(Exercise instructions): Could you give back the records exactly, taking out the pictures?

(Records from a data source)
☆ ☆ ☆ ☆ ☆

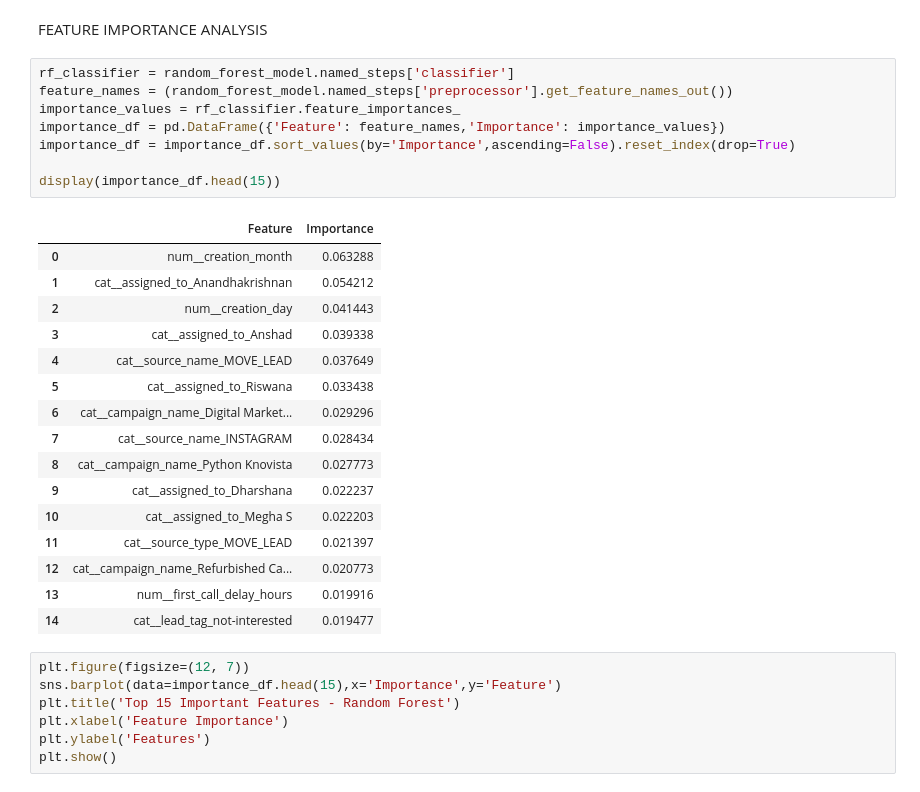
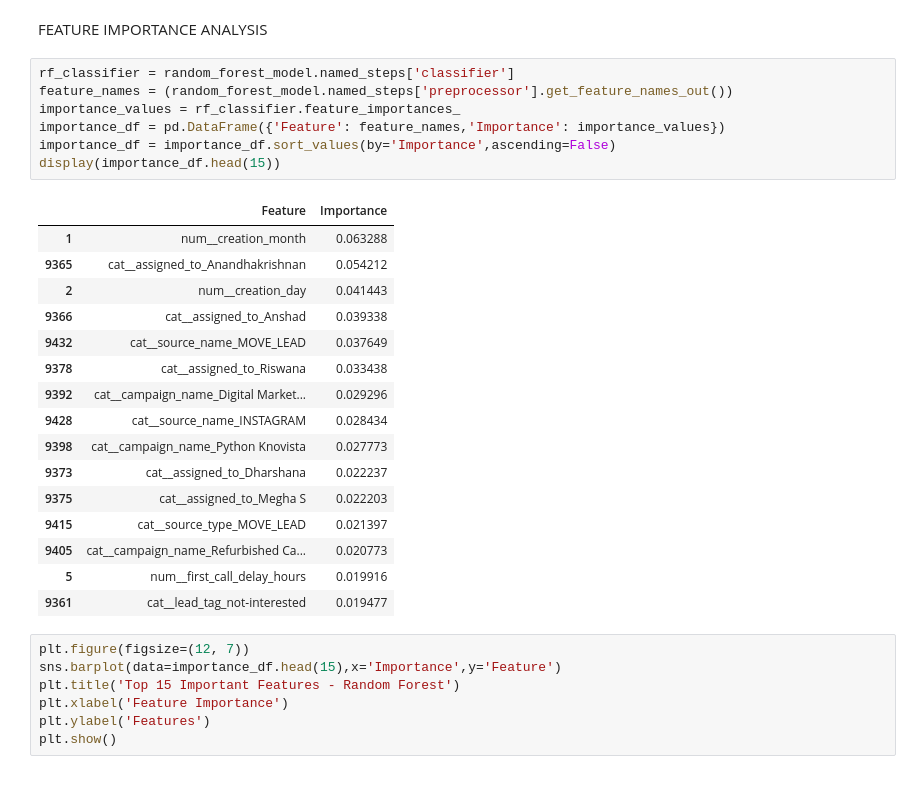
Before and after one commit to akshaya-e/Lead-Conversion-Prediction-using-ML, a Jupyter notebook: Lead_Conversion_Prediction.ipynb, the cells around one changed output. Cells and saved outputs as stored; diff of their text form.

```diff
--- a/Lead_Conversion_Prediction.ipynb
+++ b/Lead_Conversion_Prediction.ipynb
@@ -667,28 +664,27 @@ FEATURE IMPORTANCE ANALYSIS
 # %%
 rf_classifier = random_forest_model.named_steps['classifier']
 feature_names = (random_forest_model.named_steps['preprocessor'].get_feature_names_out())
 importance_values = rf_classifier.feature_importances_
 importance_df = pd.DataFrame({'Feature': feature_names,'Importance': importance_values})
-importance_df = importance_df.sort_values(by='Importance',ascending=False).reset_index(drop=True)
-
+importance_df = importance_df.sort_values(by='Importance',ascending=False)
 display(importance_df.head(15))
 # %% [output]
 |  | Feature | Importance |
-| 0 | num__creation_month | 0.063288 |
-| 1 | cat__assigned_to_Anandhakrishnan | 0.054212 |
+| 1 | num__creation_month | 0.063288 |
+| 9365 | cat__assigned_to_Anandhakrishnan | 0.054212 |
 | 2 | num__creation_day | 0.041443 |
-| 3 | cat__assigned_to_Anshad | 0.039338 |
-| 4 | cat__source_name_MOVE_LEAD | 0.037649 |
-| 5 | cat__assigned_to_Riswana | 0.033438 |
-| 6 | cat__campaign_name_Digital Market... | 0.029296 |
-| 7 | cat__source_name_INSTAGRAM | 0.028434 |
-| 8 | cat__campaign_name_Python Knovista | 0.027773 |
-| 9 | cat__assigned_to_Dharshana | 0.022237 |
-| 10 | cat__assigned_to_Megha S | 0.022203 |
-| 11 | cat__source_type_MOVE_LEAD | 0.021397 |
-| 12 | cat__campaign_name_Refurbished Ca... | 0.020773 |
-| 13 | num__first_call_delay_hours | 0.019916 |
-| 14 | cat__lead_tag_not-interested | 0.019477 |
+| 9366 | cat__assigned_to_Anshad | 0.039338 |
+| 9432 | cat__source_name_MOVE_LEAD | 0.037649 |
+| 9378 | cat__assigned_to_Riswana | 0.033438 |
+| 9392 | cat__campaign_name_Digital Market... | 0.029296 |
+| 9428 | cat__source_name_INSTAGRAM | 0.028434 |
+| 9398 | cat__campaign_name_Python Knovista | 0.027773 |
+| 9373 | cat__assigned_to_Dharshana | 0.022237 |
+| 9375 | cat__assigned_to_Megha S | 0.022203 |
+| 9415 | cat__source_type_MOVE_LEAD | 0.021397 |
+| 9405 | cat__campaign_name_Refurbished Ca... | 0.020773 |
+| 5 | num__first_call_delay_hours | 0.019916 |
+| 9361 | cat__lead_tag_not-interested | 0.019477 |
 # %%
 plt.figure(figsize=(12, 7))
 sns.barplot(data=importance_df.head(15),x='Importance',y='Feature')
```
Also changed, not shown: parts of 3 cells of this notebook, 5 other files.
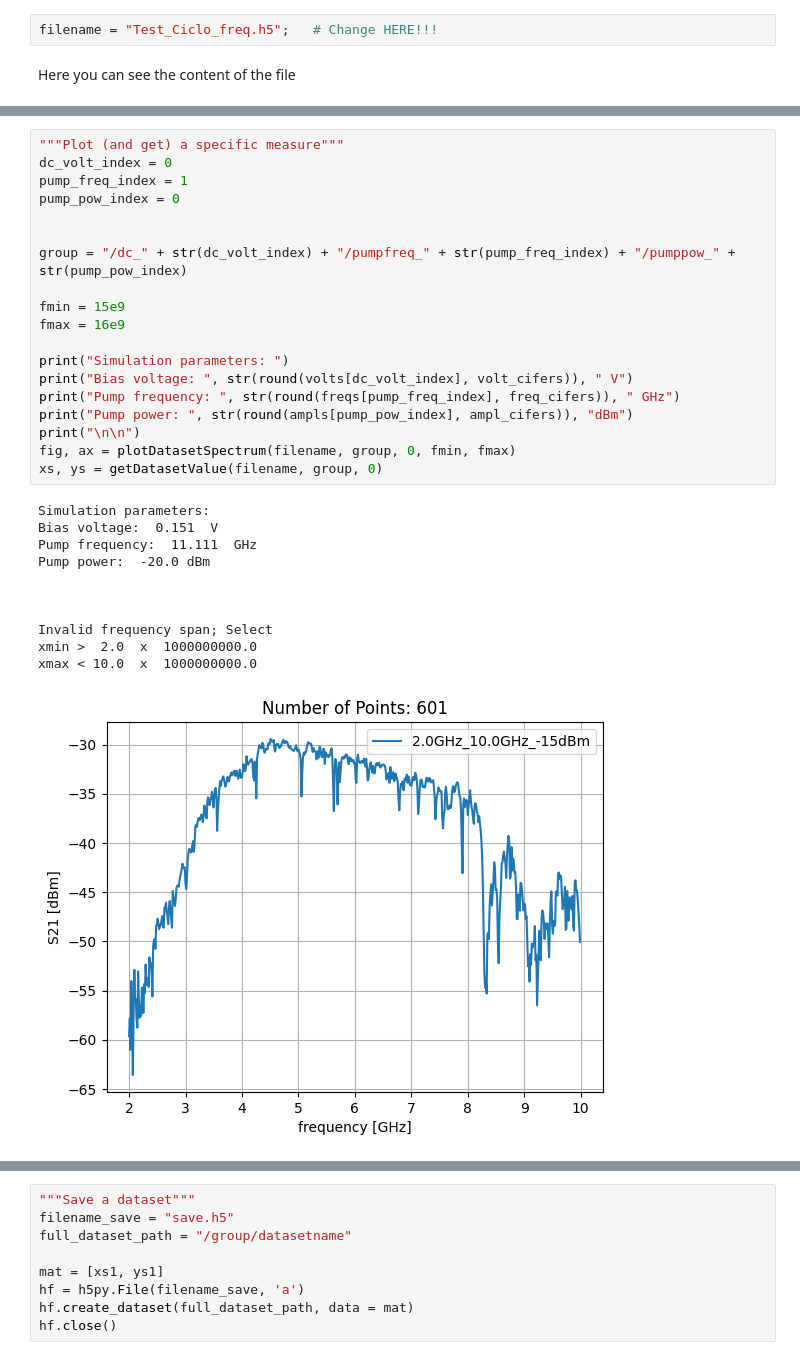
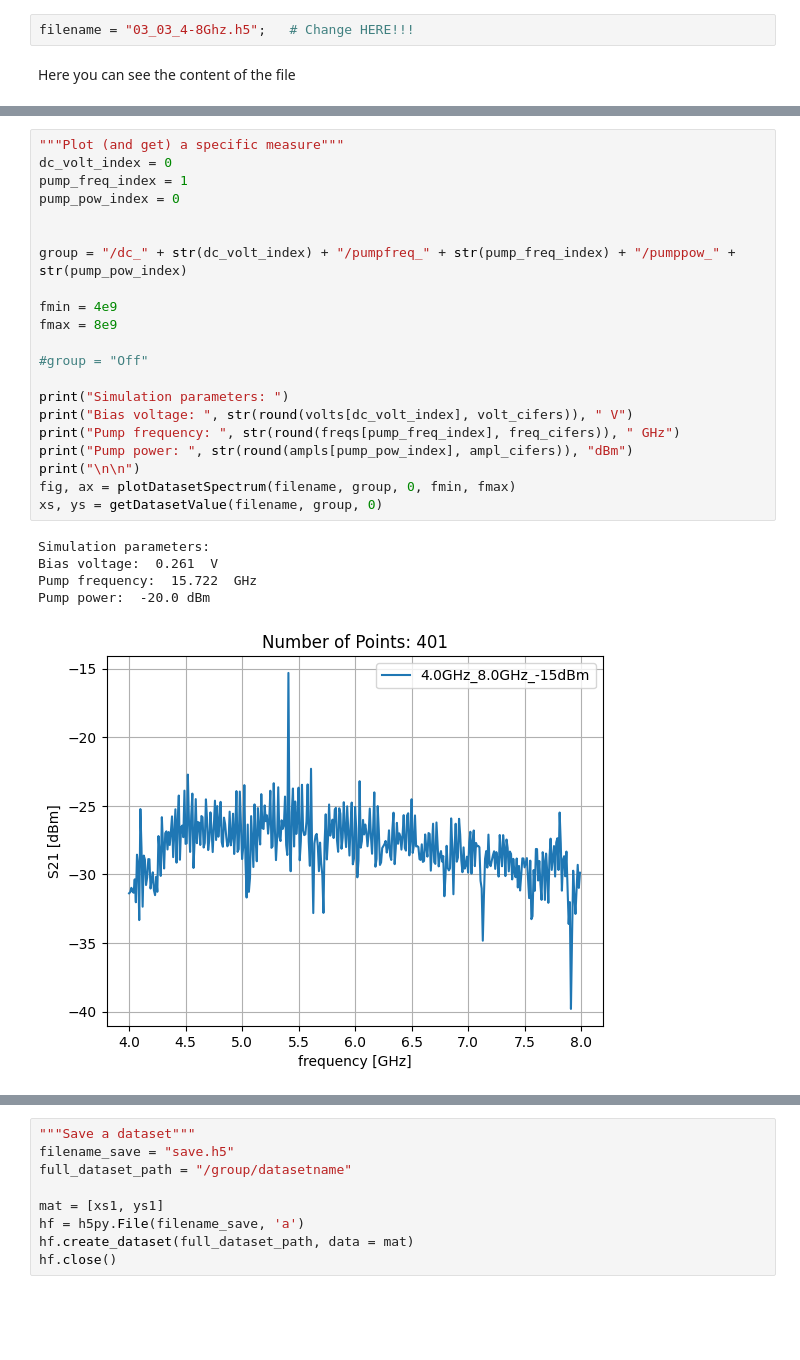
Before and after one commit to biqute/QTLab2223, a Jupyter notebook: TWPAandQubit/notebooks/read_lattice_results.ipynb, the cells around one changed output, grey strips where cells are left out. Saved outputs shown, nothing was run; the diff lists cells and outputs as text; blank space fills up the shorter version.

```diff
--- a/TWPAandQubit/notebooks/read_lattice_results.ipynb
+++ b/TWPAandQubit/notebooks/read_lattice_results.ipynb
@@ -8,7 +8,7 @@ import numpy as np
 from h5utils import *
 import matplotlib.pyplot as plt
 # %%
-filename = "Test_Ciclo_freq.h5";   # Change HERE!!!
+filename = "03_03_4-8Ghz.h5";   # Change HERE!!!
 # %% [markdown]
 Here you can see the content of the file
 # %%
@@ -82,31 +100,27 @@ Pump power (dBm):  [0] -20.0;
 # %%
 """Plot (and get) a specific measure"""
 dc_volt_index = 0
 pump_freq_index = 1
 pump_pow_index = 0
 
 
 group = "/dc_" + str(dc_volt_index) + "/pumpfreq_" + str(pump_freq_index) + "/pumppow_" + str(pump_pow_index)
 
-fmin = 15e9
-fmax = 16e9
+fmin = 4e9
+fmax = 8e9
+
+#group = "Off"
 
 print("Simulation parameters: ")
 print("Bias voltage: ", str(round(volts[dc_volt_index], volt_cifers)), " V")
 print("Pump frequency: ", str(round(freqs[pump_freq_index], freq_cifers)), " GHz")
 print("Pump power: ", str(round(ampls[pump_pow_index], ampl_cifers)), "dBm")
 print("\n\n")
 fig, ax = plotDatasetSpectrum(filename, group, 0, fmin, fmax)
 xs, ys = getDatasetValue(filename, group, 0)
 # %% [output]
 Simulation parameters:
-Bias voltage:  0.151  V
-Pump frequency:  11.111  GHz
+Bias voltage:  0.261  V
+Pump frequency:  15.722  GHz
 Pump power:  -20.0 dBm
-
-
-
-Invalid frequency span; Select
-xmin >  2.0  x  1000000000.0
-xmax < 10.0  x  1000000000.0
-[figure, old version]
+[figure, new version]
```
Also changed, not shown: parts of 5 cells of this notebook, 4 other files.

☆ ☆ ☆ ☆ ☆

(Response to the exercise):
Before and after one commit to akshaya-e/Lead-Conversion-Prediction-using-ML, a Jupyter notebook: Lead_Conversion_Prediction.ipynb, the cells around one changed output. Cells and saved outputs as stored; diff of their text form.

```diff
--- a/Lead_Conversion_Prediction.ipynb
+++ b/Lead_Conversion_Prediction.ipynb
@@ -667,28 +664,27 @@ FEATURE IMPORTANCE ANALYSIS
 # %%
 rf_classifier = random_forest_model.named_steps['classifier']
 feature_names = (random_forest_model.named_steps['preprocessor'].get_feature_names_out())
 importance_values = rf_classifier.feature_importances_
 importance_df = pd.DataFrame({'Feature': feature_names,'Importance': importance_values})
-importance_df = importance_df.sort_values(by='Importance',ascending=False).reset_index(drop=True)
-
+importance_df = importance_df.sort_values(by='Importance',ascending=False)
 display(importance_df.head(15))
 # %% [output]
 |  | Feature | Importance |
-| 0 | num__creation_month | 0.063288 |
-| 1 | cat__assigned_to_Anandhakrishnan | 0.054212 |
+| 1 | num__creation_month | 0.063288 |
+| 9365 | cat__assigned_to_Anandhakrishnan | 0.054212 |
 | 2 | num__creation_day | 0.041443 |
-| 3 | cat__assigned_to_Anshad | 0.039338 |
-| 4 | cat__source_name_MOVE_LEAD | 0.037649 |
-| 5 | cat__assigned_to_Riswana | 0.033438 |
-| 6 | cat__campaign_name_Digital Market... | 0.029296 |
-| 7 | cat__source_name_INSTAGRAM | 0.028434 |
-| 8 | cat__campaign_name_Python Knovista | 0.027773 |
-| 9 | cat__assigned_to_Dharshana | 0.022237 |
-| 10 | cat__assigned_to_Megha S | 0.022203 |
-| 11 | cat__source_type_MOVE_LEAD | 0.021397 |
-| 12 | cat__campaign_name_Refurbished Ca... | 0.020773 |
-| 13 | num__first_call_delay_hours | 0.019916 |
-| 14 | cat__lead_tag_not-interested | 0.019477 |
+| 9366 | cat__assigned_to_Anshad | 0.039338 |
+| 9432 | cat__source_name_MOVE_LEAD | 0.037649 |
+| 9378 | cat__assigned_to_Riswana | 0.033438 |
+| 9392 | cat__campaign_name_Digital Market... | 0.029296 |
+| 9428 | cat__source_name_INSTAGRAM | 0.028434 |
+| 9398 | cat__campaign_name_Python Knovista | 0.027773 |
+| 9373 | cat__assigned_to_Dharshana | 0.022237 |
+| 9375 | cat__assigned_to_Megha S | 0.022203 |
+| 9415 | cat__source_type_MOVE_LEAD | 0.021397 |
+| 9405 | cat__campaign_name_Refurbished Ca... | 0.020773 |
+| 5 | num__first_call_delay_hours | 0.019916 |
+| 9361 | cat__lead_tag_not-interested | 0.019477 |
 # %%
 plt.figure(figsize=(12, 7))
 sns.barplot(data=importance_df.head(15),x='Importance',y='Feature')
```
Also changed, not shown: parts of 3 cells of this notebook, 5 other files.
Before and after one commit to biqute/QTLab2223, a Jupyter notebook: TWPAandQubit/notebooks/read_lattice_results.ipynb, the cells around one changed output, grey strips where cells are left out. Saved outputs shown, nothing was run; the diff lists cells and outputs as text; blank space fills up the shorter version.

```diff
--- a/TWPAandQubit/notebooks/read_lattice_results.ipynb
+++ b/TWPAandQubit/notebooks/read_lattice_results.ipynb
@@ -8,7 +8,7 @@ import numpy as np
 from h5utils import *
 import matplotlib.pyplot as plt
 # %%
-filename = "Test_Ciclo_freq.h5";   # Change HERE!!!
+filename = "03_03_4-8Ghz.h5";   # Change HERE!!!
 # %% [markdown]
 Here you can see the content of the file
 # %%
@@ -82,31 +100,27 @@ Pump power (dBm):  [0] -20.0;
 # %%
 """Plot (and get) a specific measure"""
 dc_volt_index = 0
 pump_freq_index = 1
 pump_pow_index = 0
 
 
 group = "/dc_" + str(dc_volt_index) + "/pumpfreq_" + str(pump_freq_index) + "/pumppow_" + str(pump_pow_index)
 
-fmin = 15e9
-fmax = 16e9
+fmin = 4e9
+fmax = 8e9
+
+#group = "Off"
 
 print("Simulation parameters: ")
 print("Bias voltage: ", str(round(volts[dc_volt_index], volt_cifers)), " V")
 print("Pump frequency: ", str(round(freqs[pump_freq_index], freq_cifers)), " GHz")
 print("Pump power: ", str(round(ampls[pump_pow_index], ampl_cifers)), "dBm")
 print("\n\n")
 fig, ax = plotDatasetSpectrum(filename, group, 0, fmin, fmax)
 xs, ys = getDatasetValue(filename, group, 0)
 # %% [output]
 Simulation parameters:
-Bias voltage:  0.151  V
-Pump frequency:  11.111  GHz
+Bias voltage:  0.261  V
+Pump frequency:  15.722  GHz
 Pump power:  -20.0 dBm
-
-
-
-Invalid frequency span; Select
-xmin >  2.0  x  1000000000.0
-xmax < 10.0  x  1000000000.0
-[figure, old version]
+[figure, new version]
```
Also changed, not shown: parts of 5 cells of this notebook, 4 other files.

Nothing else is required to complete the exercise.